This book is an impressive history of the origins and development of capitalism especially so when you read that it was published in 1994 prior to the bank crisis of 2007/8. The book presents case studies, ranging over 700 years, discussing the major centres of capitalist enterprise - Florence, Genoa, Dutch, England and US. Each of these identified as the hegemonic centres for their time. Arrighi explains their role in world trade, their relationship to the major powers of the day and offers a study of their rise and decline. Essentially in each case their activities developed from trade and manufacturer to financiers resulting in the hegemonic role passing to the next form of capitalism. Based on impressive studies of capitalist accumulation dating from Italian City states thru' to today. Arrighi has identified what he describes as the hegemonic centres from 15th century Florence, Venice and Genoa thru' to the 20th century UK and US. In doing so he reveals "cycles of accumulation" that indicate a pattern of development in each case that leads from trade and the manufacture of commodities to a "final" stage of finance capitalism. The "final" stage signals the period when due to a wide range of events the position of leading capitalist, state or nation, passes on to another group bringing new technologies, geographies, materials, markets or commodities to the world. The processes by which this occurs are varied but Arrighi points out the essence of the change which make for a general model that may be applicable to all "cycles of accumulation". This is particularly pertinent given that today we are living thru' a major crisis within Western capitalism with the ruling "hegemon", the US having exported its manufacturing capabilities to Mexico, Latin America, South East Asia and finally to China, while concentrating on Finance Capitalism. Has the US made that "final" move that allows the rise of a new "hegemon", all bets seem to be on China emerging as the new model for capitalism. Worryingly one not interested in covering itself with ideological declaration of "freedom" and "democracy". Given that this book was published in 1994, it looks like Arrighi highlighted the systemic nature of today crisis. The current version contains a 2009 postscript that posits likely scenarios by which the crisis will be "resolved". Read the book; appreciate the subtle complexities of capitalist development and of Arrighi's compelling insight.
I am no history buff, know very little history, and next to nothing about economic history (or economics).
I bought this book on an impulse (since the credit crunch I have attempted to gain some knowledge in the area) and read it during my holidays on the beach. And it was a bloody good read at that.

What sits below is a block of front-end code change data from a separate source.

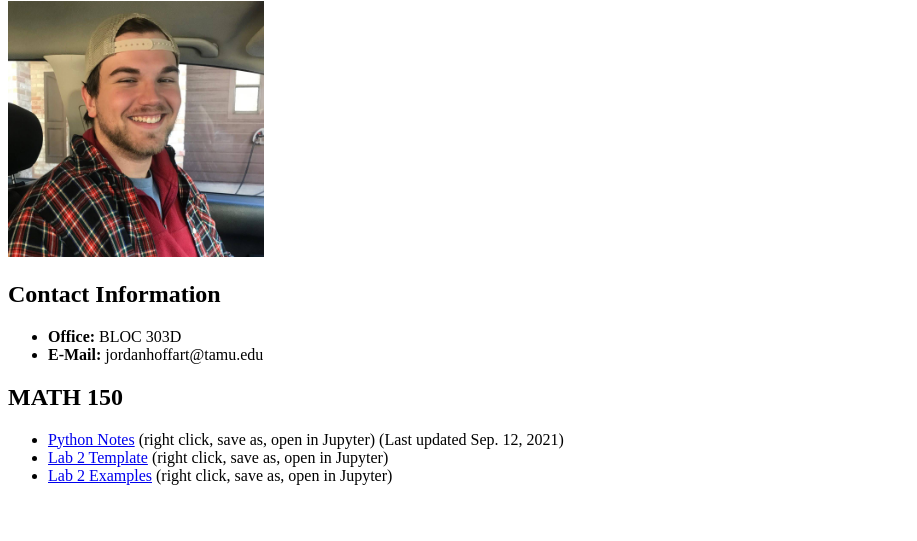
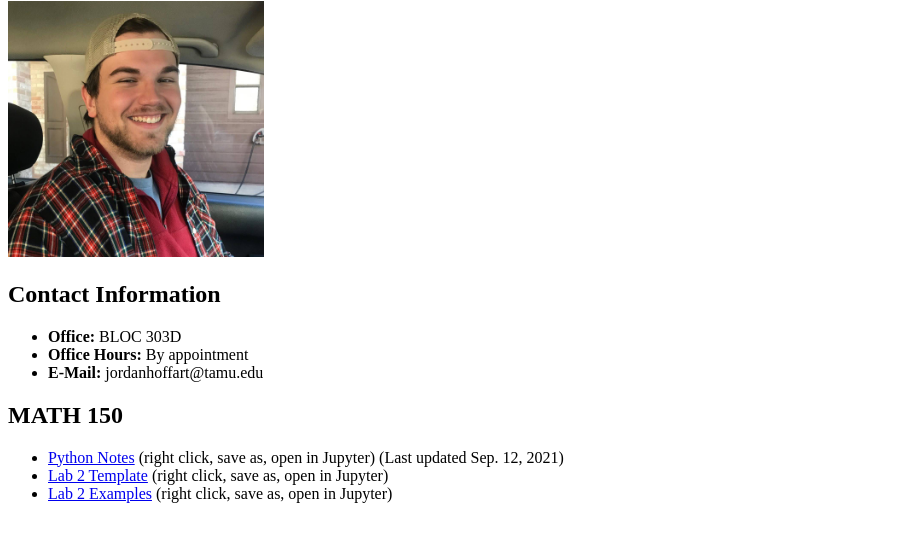
Before and after one commit to jordanhoffart/jordanhoffart.github.io, a plain HTML site: page index.html in a window 1280 px wide. Shown: the part 79-620 px from the top of the page, without its empty margins (0-917 px from the left). Drawn offline with Linux system fonts and the light colour scheme.

Commit message:
Update index.html

```diff
--- a/index.html
+++ b/index.html
@@ -9,6 +9,7 @@
 	<h2> Contact Information </h2>
 	<ul>
 		<li> <b>Office:</b> BLOC 303D </li>
+		<li> <b>Office Hours:</b> By appointment
 		<li> <b>E-Mail:</b> jordanhoffart@tamu.edu </li>
 	</ul>
 	<h2> MATH 150 </h2>
```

This is not a light weight book, but thanks to the author remains easy to read, to mull over, and to digest. What better for a beach. It gives a historic overview of economic world history. He approaches this by looking from high up above down at "systems" that make up the politco-economic activity and arise and disappear through "cycles". He explains what he thinks make up systems of economic power, chronicles their development through the ages from the middle ages to our times. Thus, the systems that pass this review are the Genoese, Dutch, British, and United States "hegemons". He analyses the rise, zenith, and decline of each era. He looks at the general, recurring features of these cycles, and , finally, attempts a forecast at what the future may have in store for us. In respect of the latter, he wonders whether the recurring pattern of cycles itself may be heading for a change, rather than that a new hegemon (possibly China and the East - though, perhaps due to time lapsed, the writer names Japan rather than China), will arise. He is clear, though, that the US are at the end of their cycle, the decline having started in the 70s.
In his analysis, he relies on a huge amount of literature, indexed, including such as Karl Marx. It is well researched, and the writer clearly has a massive amount of knowledge. But, and this is the beauty for me, you don't get bogged down during the reading (dare I say it - it read like a "page turner"), and afterward are left with a sweeping overarching type of understanding of history.
Brilliant exposition of the historical dialectic of the systemic cycles of capitalist development from the Italian city-states onwards. A real page-turner. What I really like about this book is that there is a wonderful synthesis between macro-systems theory and concrete historical illustration: enough historical illustration to make the ideas concrete without losing the line of argument. By contrast the pioneering achievement of Braudel in systems-based history (Civilization and Capitalism)projects a grand canvas of historical information that sometimes renders opaque the connective logic of his underlying thesis. Arrighi will be sorely missed. But this book is an enduring monument to his scholarship.